Many of those large piles of tepee-shaped timbers and branches often seen along national park and Forest Service roads are getting the torch as weather conditions become favorable to burning.
Firefighters are burning slash piles west of Island Park in the Yale Creek area, along the Signal Mountain Summit Road and Pacific Creek Road in Grand Teton National Park and a 127-acre area south of Wilson, Wyo.
Visitors to these areas can expect some smoke, firefighters and warning signs, especially just after the fires are ignited.
The project near Island Park is treating 3,160 acres to reduce timber fuels around the Old West Ranch subdivisions. The project, started in 2018, is designed to “reduce fuel loadings and improve vegetation and wildlife habitat,” according to the Caribou-Targhee National Forest.
The Signal Mountain Summit Road project was started in 2014.
“(It) includes thinning and removing lower limbs from trees, and the removal of dead wood and brush from the forest floor,” a park news release said. “Firefighters place the slash from fuels reduction work into tepee-shaped piles and let them cure for a year before burning them.”
The area along Pacific Creek Road was last treated in 2002 and 2005.
“The fuel loading along the road corridor has not been addressed in previous treatments and will also remove many dangerous hazard trees resulting from the mountain pine beetle epidemic,” the park said. “Crews started work in the summer of 2016 and generated approximately 350 slash piles to be burned.”
Other slash piles around the park are gathered from regular hazard tree removal and trail maintenance and are also slated to be burned during this month.
The project, 7.5 miles south of Wilson, includes Forest Service land adjacent to the Highland Hills and Hidden Hills Subdivision. The burn is done to reduce the risk and cost of fire suppression during an unwanted nearby wildfire.

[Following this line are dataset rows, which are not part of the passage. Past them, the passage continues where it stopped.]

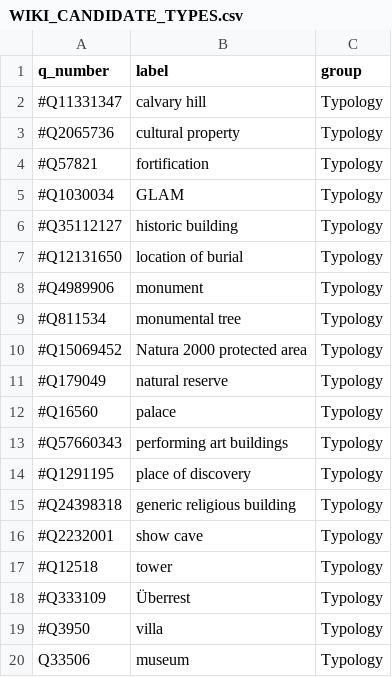
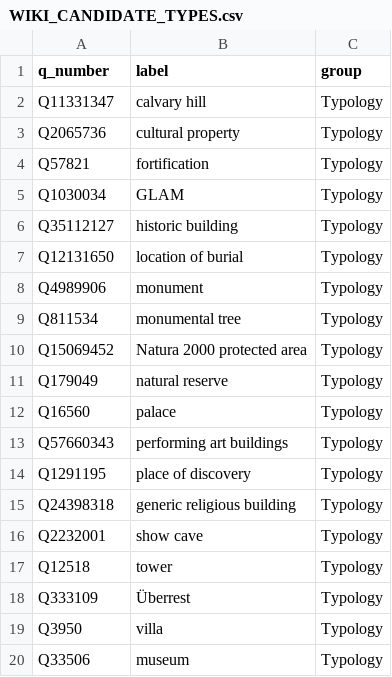
Before and after one commit to densitydesign/wlm-backend, a CSV file: server/wlm/main/WIKI_CANDIDATE_TYPES.csv, drawn as a sheet.

```diff
--- a/server/wlm/main/WIKI_CANDIDATE_TYPES.csv
+++ b/server/wlm/main/WIKI_CANDIDATE_TYPES.csv
@@ -1,20 +1,20 @@
 q_number,label,group
-#Q11331347,calvary hill,Typology
-#Q2065736,cultural property,Typology
-#Q57821,fortification,Typology
-#Q1030034,GLAM,Typology
-#Q35112127,historic building,Typology
-#Q12131650,location of burial,Typology
-#Q4989906,monument,Typology
-#Q811534,monumental tree,Typology
-#Q15069452,Natura 2000 protected area,Typology
-#Q179049,natural reserve,Typology
-#Q16560,palace,Typology
-#Q57660343,performing art buildings,Typology
-#Q1291195,place of discovery,Typology
-#Q24398318,generic religious building,Typology
-#Q2232001,show cave,Typology
-#Q12518,tower,Typology
-#Q333109,Überrest,Typology
-#Q3950,villa,Typology
+Q11331347,calvary hill,Typology
+Q2065736,cultural property,Typology
+Q57821,fortification,Typology
+Q1030034,GLAM,Typology
+Q35112127,historic building,Typology
+Q12131650,location of burial,Typology
+Q4989906,monument,Typology
+Q811534,monumental tree,Typology
+Q15069452,Natura 2000 protected area,Typology
+Q179049,natural reserve,Typology
+Q16560,palace,Typology
+Q57660343,performing art buildings,Typology
+Q1291195,place of discovery,Typology
+Q24398318,generic religious building,Typology
+Q2232001,show cave,Typology
+Q12518,tower,Typology
+Q333109,Überrest,Typology
+Q3950,villa,Typology
 Q33506,museum,Typology
```
Also changed, not shown: 1 other file.
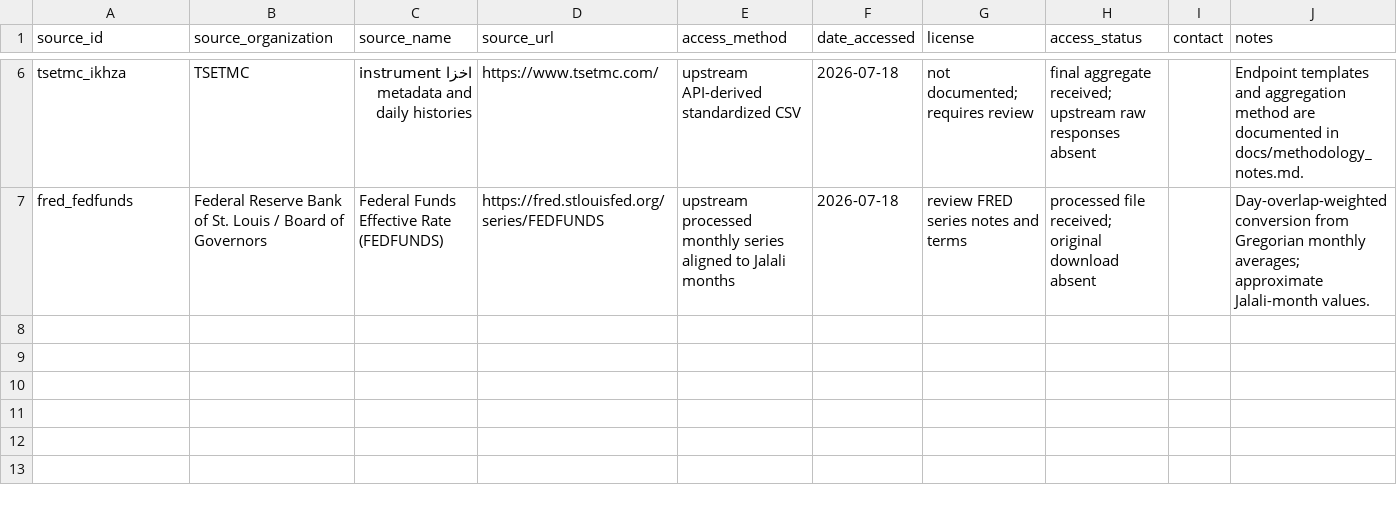
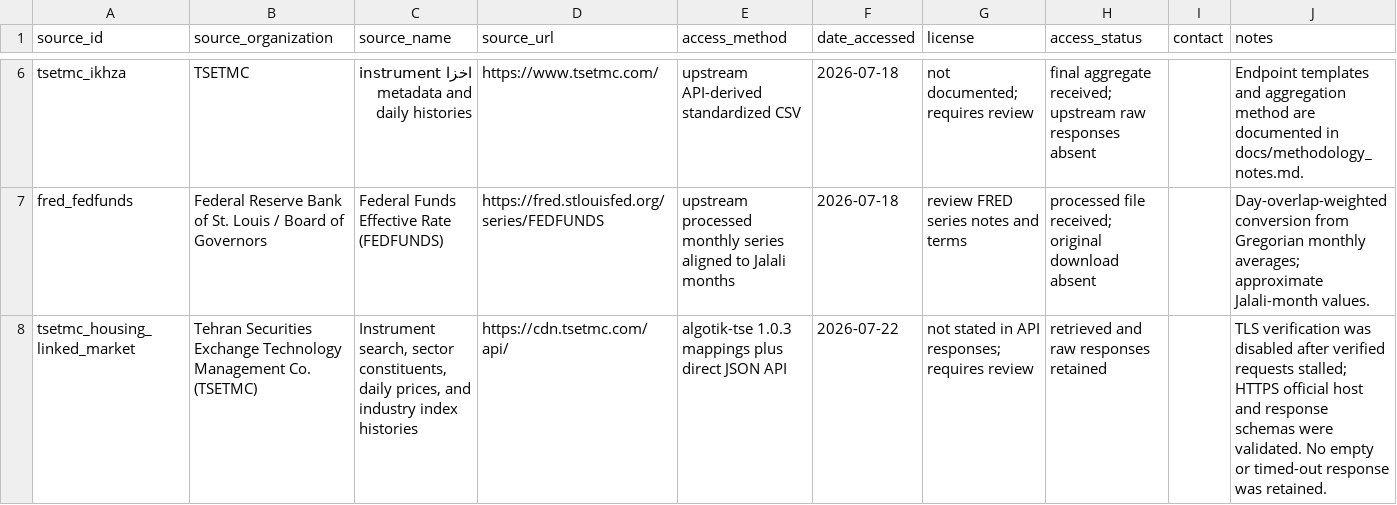
Before and after one commit to amirabadimm/iran-housing-data, a CSV file: metadata/source_registry.csv, drawn as a sheet; only a part is shown, gaps mark what is left out; the diff names each change by its address in the sheet, - before the commit and + after, or states it on an @@ line.

```diff
--- a/metadata/source_registry.csv
+++ b/metadata/source_registry.csv
+row 8: tsetmc_housing_linked_market | Tehran Securities Exchange Technology Management Co. (TSETMC) | Instrument search, sector constituents, daily prices, and industry index histories | https://cdn.tsetmc.com/api/ | algotik-tse 1.0.3 mappings plus direct JSON API | 2026-07-22 | not stated in API responses; requires review | retrieved and raw responses retained |  | TLS verification was disabled after verified requests stalled; HTTPS official host and response schemas were validated. No empty or timed-out response was retained.
```
Also changed, not shown: metadata/data_issues.csv, metadata/file_manifest.csv, 25 other files.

“Fire management staff tend to the piles to assure complete combustion and consumption of all fuels and to monitor burning conditions for potential fire spread out of the pile area,” the park news release said. “Some smoke may linger in the pile area and in drainages as temperatures drop during the evening. Signs will be posted along travel routes and roadsides to remind travelers to use headlights for safe travel within the pile areas.”